If life were fair, the Rev. Terry Jones of Gainesville, Fla. – and one uses the honorific very, very loosely – would be allowed to go play with his matches in obscurity, and we would simply ignore him.
But life is not fair. And as long as Afghanistan has the Internet, we can’t ignore him.
Fresh off the weekend slaughter in Afghanistan, officials in Dearborn, Mich., today are struggling with whether or not to issue the Koran-burning pastor of Dove World Outreach Center a permit to hold a demonstration in front of an Islamic center in their community on April 22. Which is Good Friday.
“The important thing to note is that we have not issued an approval on anyone’s permit yet and that may or may not occur,” Police Chief Ronald Haddad said.
In deciding whether to issue the permit or not, Haddad must consider several criteria as outlined in the city charter: Will it prevent the orderly flow of traffic? Will it require so many police officers on hand that it would take away from the regular patrol cars out on the streets? Will it hinder any emergency services?
And, perhaps most importantly, will the protest likely cause injury to persons or property, provoke disorderly conduct or a disturbance?
If there is any bright spot in this twisted affair, it’s the fact that we have found common ground between President Barack Obama and even the strongest conservatives. They could be reading from the same talking points.
From Obama on Saturday:
“The desecration of any holy text, including the Koran, is an act of extreme intolerance and bigotry. However, to attack and kill innocent people in response is outrageous, and an affront to human decency and dignity. No religion tolerates the slaughter and beheading of innocent people, and there is no justification for such a dishonorable and deplorable act.”
This week, I asked Richard Land, president of the Southern Baptist Convention’s Ethics & Religious Liberty Commission, for his reaction. Here’s Land’s response:

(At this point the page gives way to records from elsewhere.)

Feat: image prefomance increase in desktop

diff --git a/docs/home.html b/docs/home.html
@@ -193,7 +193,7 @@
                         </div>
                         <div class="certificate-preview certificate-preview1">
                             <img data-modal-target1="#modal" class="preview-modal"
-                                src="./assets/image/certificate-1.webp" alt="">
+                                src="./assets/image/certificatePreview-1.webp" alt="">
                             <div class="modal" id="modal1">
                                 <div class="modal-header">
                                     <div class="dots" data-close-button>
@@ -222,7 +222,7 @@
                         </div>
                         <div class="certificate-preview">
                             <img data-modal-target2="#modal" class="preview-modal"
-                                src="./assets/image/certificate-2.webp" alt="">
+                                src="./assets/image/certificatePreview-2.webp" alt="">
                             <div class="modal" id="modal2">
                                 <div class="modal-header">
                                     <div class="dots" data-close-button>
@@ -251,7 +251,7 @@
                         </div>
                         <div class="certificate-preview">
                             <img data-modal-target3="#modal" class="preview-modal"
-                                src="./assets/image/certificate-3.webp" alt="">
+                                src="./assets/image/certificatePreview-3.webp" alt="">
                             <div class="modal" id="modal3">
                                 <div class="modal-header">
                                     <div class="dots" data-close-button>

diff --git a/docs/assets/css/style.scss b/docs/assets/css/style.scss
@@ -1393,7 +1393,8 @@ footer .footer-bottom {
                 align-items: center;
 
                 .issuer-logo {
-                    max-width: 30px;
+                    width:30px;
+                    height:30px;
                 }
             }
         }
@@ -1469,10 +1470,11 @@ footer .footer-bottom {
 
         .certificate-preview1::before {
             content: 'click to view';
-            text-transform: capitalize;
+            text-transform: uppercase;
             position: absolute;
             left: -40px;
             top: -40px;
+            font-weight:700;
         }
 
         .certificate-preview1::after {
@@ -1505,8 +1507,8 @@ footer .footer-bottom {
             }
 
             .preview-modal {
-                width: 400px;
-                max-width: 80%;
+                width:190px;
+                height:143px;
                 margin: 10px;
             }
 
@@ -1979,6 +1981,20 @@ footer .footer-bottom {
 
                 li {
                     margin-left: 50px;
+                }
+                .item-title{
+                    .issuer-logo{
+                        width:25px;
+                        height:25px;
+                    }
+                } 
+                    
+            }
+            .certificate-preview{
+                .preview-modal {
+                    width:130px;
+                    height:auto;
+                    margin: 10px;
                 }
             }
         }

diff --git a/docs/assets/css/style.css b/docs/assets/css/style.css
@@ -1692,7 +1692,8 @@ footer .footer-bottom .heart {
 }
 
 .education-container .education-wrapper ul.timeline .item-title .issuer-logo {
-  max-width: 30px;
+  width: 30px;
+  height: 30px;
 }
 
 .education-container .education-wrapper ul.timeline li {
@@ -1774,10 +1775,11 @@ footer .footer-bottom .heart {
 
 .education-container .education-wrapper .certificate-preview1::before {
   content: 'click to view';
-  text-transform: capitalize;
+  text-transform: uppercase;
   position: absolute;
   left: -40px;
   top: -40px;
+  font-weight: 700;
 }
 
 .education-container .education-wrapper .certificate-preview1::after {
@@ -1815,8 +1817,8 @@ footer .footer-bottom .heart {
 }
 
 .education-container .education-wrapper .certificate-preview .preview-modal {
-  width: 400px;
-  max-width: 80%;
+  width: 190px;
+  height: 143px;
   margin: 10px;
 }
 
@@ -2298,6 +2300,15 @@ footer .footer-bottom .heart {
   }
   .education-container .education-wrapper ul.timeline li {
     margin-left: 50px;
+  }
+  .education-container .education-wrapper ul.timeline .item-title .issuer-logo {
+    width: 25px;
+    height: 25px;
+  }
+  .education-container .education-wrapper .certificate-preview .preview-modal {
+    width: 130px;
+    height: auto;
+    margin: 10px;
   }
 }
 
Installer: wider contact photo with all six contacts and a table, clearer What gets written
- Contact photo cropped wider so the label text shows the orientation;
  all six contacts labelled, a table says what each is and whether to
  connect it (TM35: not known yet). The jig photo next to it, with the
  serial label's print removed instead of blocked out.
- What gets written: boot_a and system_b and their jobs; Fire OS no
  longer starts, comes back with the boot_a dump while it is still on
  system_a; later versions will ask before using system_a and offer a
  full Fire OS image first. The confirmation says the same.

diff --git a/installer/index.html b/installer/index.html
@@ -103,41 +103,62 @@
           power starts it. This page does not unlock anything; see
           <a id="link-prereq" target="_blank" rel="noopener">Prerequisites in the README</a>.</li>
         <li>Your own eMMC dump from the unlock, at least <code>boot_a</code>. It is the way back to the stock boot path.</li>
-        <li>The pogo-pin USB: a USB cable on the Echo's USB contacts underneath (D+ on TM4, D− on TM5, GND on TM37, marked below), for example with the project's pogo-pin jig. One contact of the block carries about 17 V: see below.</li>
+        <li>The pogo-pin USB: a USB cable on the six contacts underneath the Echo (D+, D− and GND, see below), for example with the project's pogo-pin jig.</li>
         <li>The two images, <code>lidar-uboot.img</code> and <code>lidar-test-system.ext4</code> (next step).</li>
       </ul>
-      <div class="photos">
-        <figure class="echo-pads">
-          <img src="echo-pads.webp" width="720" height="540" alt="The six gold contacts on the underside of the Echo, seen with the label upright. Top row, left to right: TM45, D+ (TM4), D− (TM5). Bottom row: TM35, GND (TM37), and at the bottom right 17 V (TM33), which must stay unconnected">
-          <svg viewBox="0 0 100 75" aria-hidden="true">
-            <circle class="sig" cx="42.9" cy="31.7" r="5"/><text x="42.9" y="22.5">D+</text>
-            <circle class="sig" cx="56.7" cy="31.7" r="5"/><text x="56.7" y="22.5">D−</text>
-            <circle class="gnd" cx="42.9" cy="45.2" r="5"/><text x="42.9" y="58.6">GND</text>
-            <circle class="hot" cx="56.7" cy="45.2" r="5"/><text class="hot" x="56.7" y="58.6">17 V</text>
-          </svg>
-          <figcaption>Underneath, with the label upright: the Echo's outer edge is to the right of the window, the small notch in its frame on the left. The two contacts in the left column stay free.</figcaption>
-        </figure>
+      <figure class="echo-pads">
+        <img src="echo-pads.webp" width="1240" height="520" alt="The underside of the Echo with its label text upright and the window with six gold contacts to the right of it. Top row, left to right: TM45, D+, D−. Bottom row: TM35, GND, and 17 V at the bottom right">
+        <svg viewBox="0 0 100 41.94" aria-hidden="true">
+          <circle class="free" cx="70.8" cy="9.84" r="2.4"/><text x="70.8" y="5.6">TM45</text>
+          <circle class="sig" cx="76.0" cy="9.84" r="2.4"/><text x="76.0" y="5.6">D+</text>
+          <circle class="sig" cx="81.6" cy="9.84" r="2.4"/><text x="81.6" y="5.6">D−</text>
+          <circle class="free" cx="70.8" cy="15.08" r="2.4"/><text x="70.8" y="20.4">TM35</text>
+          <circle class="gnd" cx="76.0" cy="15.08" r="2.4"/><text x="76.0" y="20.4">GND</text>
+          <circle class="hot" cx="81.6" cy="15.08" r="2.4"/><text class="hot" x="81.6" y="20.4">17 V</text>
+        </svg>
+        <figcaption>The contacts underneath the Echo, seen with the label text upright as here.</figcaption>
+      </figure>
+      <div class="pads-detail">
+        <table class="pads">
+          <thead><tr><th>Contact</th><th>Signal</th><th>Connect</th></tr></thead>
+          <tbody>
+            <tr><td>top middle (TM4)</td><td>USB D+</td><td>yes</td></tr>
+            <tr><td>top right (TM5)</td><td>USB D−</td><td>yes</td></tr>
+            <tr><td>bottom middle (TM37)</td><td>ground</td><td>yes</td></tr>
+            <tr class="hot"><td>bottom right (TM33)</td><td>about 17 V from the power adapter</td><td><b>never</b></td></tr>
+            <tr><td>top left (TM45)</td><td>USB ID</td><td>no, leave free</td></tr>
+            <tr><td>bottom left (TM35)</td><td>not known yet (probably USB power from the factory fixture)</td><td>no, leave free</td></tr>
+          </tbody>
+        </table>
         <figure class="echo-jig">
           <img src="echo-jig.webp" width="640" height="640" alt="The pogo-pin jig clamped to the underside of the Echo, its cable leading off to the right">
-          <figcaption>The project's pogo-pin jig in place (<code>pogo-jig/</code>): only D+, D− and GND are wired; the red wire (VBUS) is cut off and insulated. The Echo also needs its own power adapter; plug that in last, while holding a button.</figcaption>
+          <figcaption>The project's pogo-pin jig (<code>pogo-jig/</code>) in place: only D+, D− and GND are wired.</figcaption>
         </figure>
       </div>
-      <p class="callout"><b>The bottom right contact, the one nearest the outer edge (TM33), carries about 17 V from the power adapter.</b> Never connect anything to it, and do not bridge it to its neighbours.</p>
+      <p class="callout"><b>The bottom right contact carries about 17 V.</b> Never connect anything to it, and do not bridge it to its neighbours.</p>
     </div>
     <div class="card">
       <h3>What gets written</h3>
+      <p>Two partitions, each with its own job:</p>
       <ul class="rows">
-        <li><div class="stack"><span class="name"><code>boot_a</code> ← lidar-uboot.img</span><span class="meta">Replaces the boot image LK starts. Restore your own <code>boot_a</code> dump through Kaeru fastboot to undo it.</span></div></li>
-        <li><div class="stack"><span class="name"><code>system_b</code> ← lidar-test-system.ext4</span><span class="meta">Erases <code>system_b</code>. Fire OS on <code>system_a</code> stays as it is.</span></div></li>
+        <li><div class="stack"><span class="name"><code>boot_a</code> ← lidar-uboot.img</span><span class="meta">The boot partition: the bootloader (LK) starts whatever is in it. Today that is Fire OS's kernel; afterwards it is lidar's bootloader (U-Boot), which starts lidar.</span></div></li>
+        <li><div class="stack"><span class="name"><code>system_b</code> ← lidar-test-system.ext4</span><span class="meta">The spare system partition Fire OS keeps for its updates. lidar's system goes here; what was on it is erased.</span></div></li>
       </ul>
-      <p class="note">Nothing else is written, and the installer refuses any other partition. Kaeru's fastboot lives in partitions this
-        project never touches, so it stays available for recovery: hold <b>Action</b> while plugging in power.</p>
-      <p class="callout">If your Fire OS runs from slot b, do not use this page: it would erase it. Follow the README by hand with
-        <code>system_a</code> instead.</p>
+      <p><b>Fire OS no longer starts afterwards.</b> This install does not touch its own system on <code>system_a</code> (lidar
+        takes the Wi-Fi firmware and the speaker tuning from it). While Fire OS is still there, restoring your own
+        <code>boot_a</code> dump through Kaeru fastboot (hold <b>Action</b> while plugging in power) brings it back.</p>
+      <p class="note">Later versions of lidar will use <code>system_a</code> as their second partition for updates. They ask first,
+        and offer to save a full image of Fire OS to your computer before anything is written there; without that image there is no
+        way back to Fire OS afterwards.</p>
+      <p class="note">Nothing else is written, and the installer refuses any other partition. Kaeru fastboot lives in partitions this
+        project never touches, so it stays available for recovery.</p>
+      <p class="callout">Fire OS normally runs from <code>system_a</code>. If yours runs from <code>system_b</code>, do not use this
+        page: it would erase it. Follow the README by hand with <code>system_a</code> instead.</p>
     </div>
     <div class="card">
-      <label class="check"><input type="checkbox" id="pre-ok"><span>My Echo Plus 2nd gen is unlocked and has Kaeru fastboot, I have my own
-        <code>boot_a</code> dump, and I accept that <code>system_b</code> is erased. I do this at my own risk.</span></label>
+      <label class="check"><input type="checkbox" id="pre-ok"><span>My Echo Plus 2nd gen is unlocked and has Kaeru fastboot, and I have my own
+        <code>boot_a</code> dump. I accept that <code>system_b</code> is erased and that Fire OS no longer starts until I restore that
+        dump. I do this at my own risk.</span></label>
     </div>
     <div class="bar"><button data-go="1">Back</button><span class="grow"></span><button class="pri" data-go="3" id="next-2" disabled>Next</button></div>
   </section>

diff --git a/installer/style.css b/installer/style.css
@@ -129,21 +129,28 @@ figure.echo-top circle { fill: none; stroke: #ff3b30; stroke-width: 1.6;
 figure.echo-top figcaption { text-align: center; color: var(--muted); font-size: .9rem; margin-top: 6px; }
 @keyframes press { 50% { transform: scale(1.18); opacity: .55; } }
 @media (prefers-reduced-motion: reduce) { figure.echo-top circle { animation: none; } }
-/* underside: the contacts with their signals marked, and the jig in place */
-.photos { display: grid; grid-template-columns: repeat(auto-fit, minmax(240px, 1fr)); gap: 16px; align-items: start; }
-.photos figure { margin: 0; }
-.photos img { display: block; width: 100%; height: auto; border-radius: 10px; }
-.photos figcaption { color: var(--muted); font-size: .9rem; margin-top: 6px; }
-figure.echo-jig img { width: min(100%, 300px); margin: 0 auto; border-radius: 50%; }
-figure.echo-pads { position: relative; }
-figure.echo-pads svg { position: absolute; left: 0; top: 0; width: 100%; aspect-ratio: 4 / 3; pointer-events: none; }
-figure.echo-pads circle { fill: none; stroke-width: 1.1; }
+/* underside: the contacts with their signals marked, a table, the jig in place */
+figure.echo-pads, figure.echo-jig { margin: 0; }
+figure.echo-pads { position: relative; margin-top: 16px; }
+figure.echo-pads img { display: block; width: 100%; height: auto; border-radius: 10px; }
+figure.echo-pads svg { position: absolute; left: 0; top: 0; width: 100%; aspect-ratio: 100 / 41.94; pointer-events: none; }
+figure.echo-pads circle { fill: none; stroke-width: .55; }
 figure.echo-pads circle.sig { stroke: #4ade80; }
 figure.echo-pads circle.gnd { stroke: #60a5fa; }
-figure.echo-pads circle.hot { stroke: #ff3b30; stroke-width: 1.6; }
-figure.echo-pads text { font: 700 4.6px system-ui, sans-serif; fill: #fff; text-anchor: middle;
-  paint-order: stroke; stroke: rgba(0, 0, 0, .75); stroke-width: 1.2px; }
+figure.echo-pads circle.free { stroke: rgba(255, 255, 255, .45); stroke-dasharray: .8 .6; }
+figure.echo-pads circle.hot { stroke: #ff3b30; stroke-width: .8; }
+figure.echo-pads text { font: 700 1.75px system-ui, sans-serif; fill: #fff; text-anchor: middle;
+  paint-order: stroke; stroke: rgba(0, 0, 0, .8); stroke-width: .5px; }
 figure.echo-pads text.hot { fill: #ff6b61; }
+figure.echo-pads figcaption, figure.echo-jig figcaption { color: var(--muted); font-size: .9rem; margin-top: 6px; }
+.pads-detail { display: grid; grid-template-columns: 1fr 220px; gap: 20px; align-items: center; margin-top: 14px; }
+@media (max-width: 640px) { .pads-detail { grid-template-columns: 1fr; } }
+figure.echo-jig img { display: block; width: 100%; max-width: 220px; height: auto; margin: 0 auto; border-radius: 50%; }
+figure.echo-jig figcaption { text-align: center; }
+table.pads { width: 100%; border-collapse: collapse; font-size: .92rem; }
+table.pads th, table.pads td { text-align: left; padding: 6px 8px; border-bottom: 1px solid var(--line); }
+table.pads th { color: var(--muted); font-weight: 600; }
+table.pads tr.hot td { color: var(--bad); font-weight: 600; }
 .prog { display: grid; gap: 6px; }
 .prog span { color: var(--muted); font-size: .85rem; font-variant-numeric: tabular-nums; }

“Along with all Southern Baptists, I condemn the burning of any religious book. That is not the mark of a good neighbor, a good citizen or a civilized human being. I also condemn the riots and the killings of human beings in supposed retaliation for the burning of the Koran. This is also heinous behavior and is not in any way, shape or form justified by the burning of the Koran. In civilized society, one does not kill people for disrespecting or destroying the symbols or instruments of one’s faith.
“We will continue to condemn the burning of religious books and we will continue to condemn killing human beings in response to such despicable behavior. Both are barbaric and uncivilized, and the Muslim community can rest assured that we will continue to condemn a radical fringe that would burn Korans, and we expect them to join us in condemning their co-religionists’ killing human beings and using the burning of a Koran as the pretext for such murder.”
- By Jim Galloway, Political Insider